The remains, which were discovered on Monday, were sent for tests on Tuesday in an effort to identify the bodies, a Karbala police spokesman said.
The men who claim to have discovered the graves were working on underground sewer lines, CBS' Jennifer Donelan reports.
Police will not say how many bodies were found.
Ayad Mashaalah, a local restaurant owner, said he saw bags filled with decomposed bones and corpses. Mashaalah said human rights workers came and took the bags, which are thought to date back to 1991.
BBC estimates that as many as 30,000 people could have been killed and buried in mass graves during the particular Shiite uprising thought to be the source of Monday's finding.
The apparent discovery came amidst ain Iraq, with at least two dozen people — including two U.S. soldiers — killed in shootings and bombings Monday and 18 on Sunday.
In related developments:
Human rights organizations estimate that more than 300,000 people, mainly Kurds and Shiite Muslims, were killed and buried in mass graves during Saddam Hussein's 23-year rule, which ended when U.S.-led forces toppled his regime in April 2003.
Meanwhile, Tuesday, Officials said insurgents were trying to deepen the political turmoil surrounding the contested vote. Preliminary figures have given a big lead to the religious Shiite bloc that controls the current interim government.
The new violence came as three opposition groups threatened a wave of protests and civil disobedience if fraud charges are not properly investigated. The warning came from the secular Iraqi National List, headed by former Shiite Prime Minister Ayad Allawi, and two Sunni Arab groups.
More than 10,000 people, some carrying photos of Allawi, demonstrated Tuesday in favor of a government that would give more power to Sunni Arabs and secular Shiites. Marches chanted "No Sunnis, no Shiites, yes for national unity."
"We're protesting to reject the elections fraud. We want to ask the government and the elections commission: 'Where did our votes go? Who stole them?"' said Abdul Hamid Abdul Razzaq, a 45-year-old barber who attended the massive protest.
A similar protest in Baqouba ended with arrests. Police rounded up several people — most of them high school students — and took them into custody, Donelan reports.
Iraq's Electoral Commission said Monday that final results for the 275-seat parliament could be released in about a week.
Sunni Arab and secular Shiite factions are demanding that an international body review more than 1,500 complaints, warning they may boycott the new legislature. They also want new elections in some provinces, including Baghdad. The United Nations has rejected an outside review.
"We will resort to peaceful options, including protests, civil disobedience and a boycott of the political process until our demands are met," said Hassan Zaidan al-Lahaibi of the Sunni-dominated Iraqi Front for National Dialogue. He spoke in neighboring Jordan, where representatives of the groups have met in recent days.
The election commission considers 35 of the complaints serious enough to change some local results. But Farid Ayar, a commission official, said there was no reason to cancel the entire election.
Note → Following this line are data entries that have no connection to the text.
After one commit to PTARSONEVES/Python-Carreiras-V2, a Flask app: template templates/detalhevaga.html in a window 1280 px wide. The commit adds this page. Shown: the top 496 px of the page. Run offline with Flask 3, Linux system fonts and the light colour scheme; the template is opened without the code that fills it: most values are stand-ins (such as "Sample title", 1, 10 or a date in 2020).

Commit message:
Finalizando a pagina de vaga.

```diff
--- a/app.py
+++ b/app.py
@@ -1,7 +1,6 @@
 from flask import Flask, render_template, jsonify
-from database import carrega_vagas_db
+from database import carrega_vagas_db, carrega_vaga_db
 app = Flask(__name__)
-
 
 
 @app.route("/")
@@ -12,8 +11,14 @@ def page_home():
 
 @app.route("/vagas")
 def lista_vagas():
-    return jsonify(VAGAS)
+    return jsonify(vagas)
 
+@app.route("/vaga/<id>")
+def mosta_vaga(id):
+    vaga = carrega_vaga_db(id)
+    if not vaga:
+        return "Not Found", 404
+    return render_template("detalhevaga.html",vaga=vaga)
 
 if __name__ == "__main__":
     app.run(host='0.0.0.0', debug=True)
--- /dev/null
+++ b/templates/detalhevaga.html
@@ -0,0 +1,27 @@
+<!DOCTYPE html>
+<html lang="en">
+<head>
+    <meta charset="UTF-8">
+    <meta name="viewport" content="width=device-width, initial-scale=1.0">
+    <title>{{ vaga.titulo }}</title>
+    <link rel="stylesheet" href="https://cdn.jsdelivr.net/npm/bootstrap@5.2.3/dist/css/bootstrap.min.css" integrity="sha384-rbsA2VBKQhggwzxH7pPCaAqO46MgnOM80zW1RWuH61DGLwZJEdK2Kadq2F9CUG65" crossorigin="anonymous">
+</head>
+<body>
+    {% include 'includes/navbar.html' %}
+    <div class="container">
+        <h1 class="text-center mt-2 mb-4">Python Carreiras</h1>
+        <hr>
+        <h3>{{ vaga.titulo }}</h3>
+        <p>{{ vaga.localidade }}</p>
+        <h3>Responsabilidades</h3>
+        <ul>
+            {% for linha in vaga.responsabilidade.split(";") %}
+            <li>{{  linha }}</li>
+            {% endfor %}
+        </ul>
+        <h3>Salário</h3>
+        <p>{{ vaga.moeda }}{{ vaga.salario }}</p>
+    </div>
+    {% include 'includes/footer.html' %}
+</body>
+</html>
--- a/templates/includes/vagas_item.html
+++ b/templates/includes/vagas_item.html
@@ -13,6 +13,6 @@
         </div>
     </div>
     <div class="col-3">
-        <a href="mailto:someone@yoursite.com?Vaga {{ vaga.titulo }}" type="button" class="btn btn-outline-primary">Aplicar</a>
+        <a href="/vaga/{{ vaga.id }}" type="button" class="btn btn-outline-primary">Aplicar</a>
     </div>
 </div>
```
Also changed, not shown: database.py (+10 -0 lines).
He also said preliminary results from early votes by soldiers, hospital patients, prisoners and overseas Iraqis showed a coalition of Kurdish parties and the main Shiite religious bloc each taking about a third. Those nearly 500,000 votes were not expected to alter overall results significantly.
Preliminary results previously released gave the United Iraqi Alliance, the religious Shiite coalition dominating the current government, a big lead — but one unlikely to allow it to govern without forming a coalition with other groups.
Alliance leader Abdul Aziz al-Hakim traveled to the northern Kurdish city of Irbil on Tuesday to discuss the formation of a governing coalition with Jalal Talabani, Iraq's Kurdish president, and Massoud Barzani, president of the Kurdish region.
Al-Hakim's secretary Haitham al-Husseini said there would also be negotiations with Sunni Arabs. Al-Husseini said the Alliance has proposed distributing the top six Cabinet positions, the three-member presidency council and top three parliament slots among the political blocs.